Defendant argues that Tooles requires that the trial court question the defendant in order to ensure that his jury waiver is understandingly made. In Tooles, the supreme court reviewed the trial records of three defendants, Tyreese Tooles, William Farmer and Demarco Gray, in order to ascertain whether each defendant had understandingly waived his right to a jury trial. In each trial, the respective trial courts spoke directly to the defendants. Defendants Tooles and Gray were asked whether they understood the difference between a bench and jury trial. Tooles, 177 Ill. 2d at 469, 472, 687 N.E.2d at 52, 53. Tooles was asked whether his desire to waive his right to a jury trial was the product of any promises or threats. Tooles, 177 Ill. 2d at 469, 687 N.E.2d at 52. Furthermore, both Tooles and Farmer were told that their right to a jury trial was a constitutional right. Tooles, 177 Ill. 2d at 469, 687 N.E.2d at 52. It was explained to defendants Farmer and Gray that waiving their right to a jury trial would result in a Judge, without a jury, deciding the case. Tooles, 177 Ill. 2d at 469-472, 687 N.E.2d at 52-53. In light of these facts, the supreme court concluded that all the defendants had understandingly waived their right to a jury trial.

In the case sub judice, defendant argues that, under Tooles, a trial court is now required to follow the factors mentioned in Tooles, i.e., inform the defendant that his right to a jury trial is a constitutional right, explain the difference between a bench and jury trial and question whether the defendant's desire to waive his right to a jury trial is the product of any promises or threats in order to ensure that a defendant's jury waiver is understandingly made. We believe defendant misinterprets Tooles. In our view, Tooles does not require specific admonishments or advice to a defendant. To the contrary, citing People v. Smith, 106 Ill. 2d 327, 478 N.E.2d 357 (1985), the Tooles court specifically stated:
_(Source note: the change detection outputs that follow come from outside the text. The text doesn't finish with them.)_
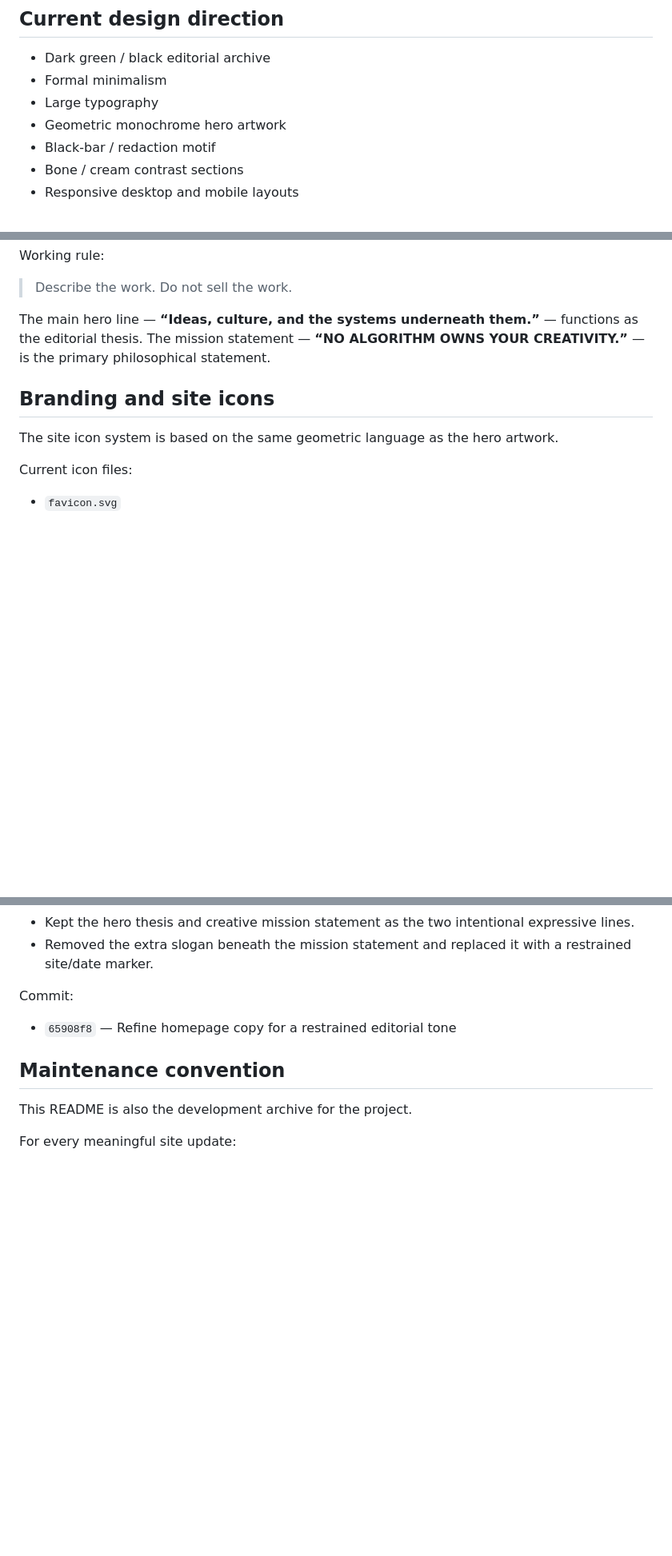
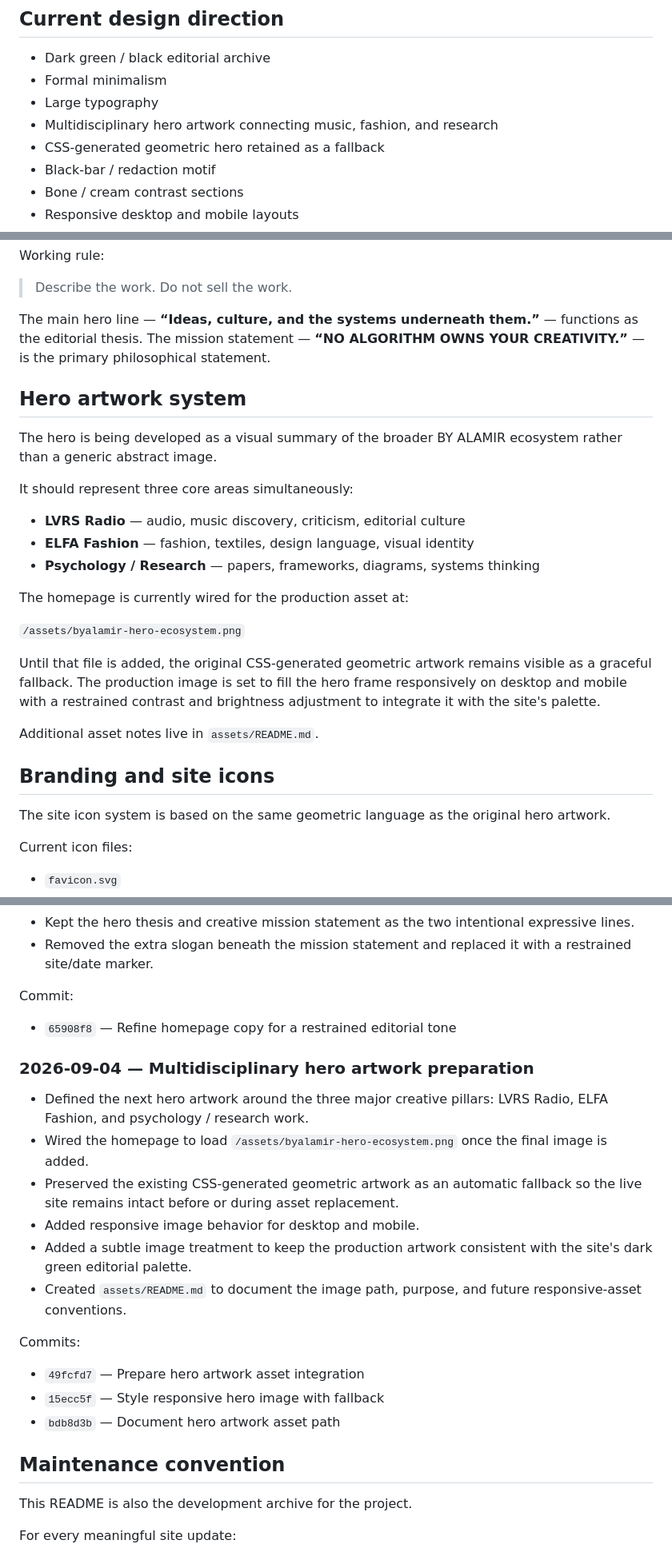
Before and after one commit to byalamir/byalamir.github.io, a Markdown page: README.md, 3 parts joined by grey strips. Shown at 80% size. GitHub-like rendering; blank space fills up the shorter version.

Commit message:
Archive multidisciplinary hero setup in README

```diff
--- a/README.md
+++ b/README.md
@@ -19,7 +19,8 @@ The site is intentionally built as an archive rather than a marketing funnel. Th
 - Dark green / black editorial archive
 - Formal minimalism
 - Large typography
-- Geometric monochrome hero artwork
+- Multidisciplinary hero artwork connecting music, fashion, and research
+- CSS-generated geometric hero retained as a fallback
 - Black-bar / redaction motif
 - Bone / cream contrast sections
 - Responsive desktop and mobile layouts
@@ -52,9 +53,27 @@ Working rule:
 
 The main hero line — **“Ideas, culture, and the systems underneath them.”** — functions as the editorial thesis. The mission statement — **“NO ALGORITHM OWNS YOUR CREATIVITY.”** — is the primary philosophical statement.
 
+## Hero artwork system
+
+The hero is being developed as a visual summary of the broader BY ALAMIR ecosystem rather than a generic abstract image.
+
+It should represent three core areas simultaneously:
+
+- **LVRS Radio** — audio, music discovery, criticism, editorial culture
+- **ELFA Fashion** — fashion, textiles, design language, visual identity
+- **Psychology / Research** — papers, frameworks, diagrams, systems thinking
+
+The homepage is currently wired for the production asset at:
+
+`/assets/byalamir-hero-ecosystem.png`
+
+Until that file is added, the original CSS-generated geometric artwork remains visible as a graceful fallback. The production image is set to fill the hero frame responsively on desktop and mobile with a restrained contrast and brightness adjustment to integrate it with the site's palette.
+
+Additional asset notes live in `assets/README.md`.
+
 ## Branding and site icons
 
-The site icon system is based on the same geometric language as the hero artwork.
+The site icon system is based on the same geometric language as the original hero artwork.
 
 Current icon files:
 - `favicon.svg`
@@ -126,6 +145,19 @@ Commit:
 Commit:
 - `65908f8` — Refine homepage copy for a restrained editorial tone
 
+### 2026-09-04 — Multidisciplinary hero artwork preparation
+- Defined the next hero artwork around the three major creative pillars: LVRS Radio, ELFA Fashion, and psychology / research work.
+- Wired the homepage to load `/assets/byalamir-hero-ecosystem.png` once the final image is added.
+- Preserved the existing CSS-generated geometric artwork as an automatic fallback so the live site remains intact before or during asset replacement.
+- Added responsive image behavior for desktop and mobile.
+- Added a subtle image treatment to keep the production artwork consistent with the site's dark green editorial palette.
+- Created `assets/README.md` to document the image path, purpose, and future responsive-asset conventions.
+
+Commits:
+- `49fcfd7` — Prepare hero artwork asset integration
+- `15ecc5f` — Style responsive hero image with fallback
+- `bdb8d3b` — Document hero artwork asset path
+
 ## Maintenance convention
 
 This README is also the development archive for the project.
```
"[W]e review each defendant's trial record to determine whether he understandingly waived his right to a jury. In doing so we observe that, while the circuit court must insure that a defendant's jury waiver is understandingly made, no set admonition or advice is required before an effective waiver of that right may be made. Smith, 106 Ill. 2d at 334. The determination whether a jury waiver was made understandingly instead turns on the facts and circumstances of each particular case. People v. Tye, 141 Ill. 2d 1, 24 (1990)." (Emphasis added.) Tooles, 177 Ill. 2d at 469, 687 N.E. 2d at 51.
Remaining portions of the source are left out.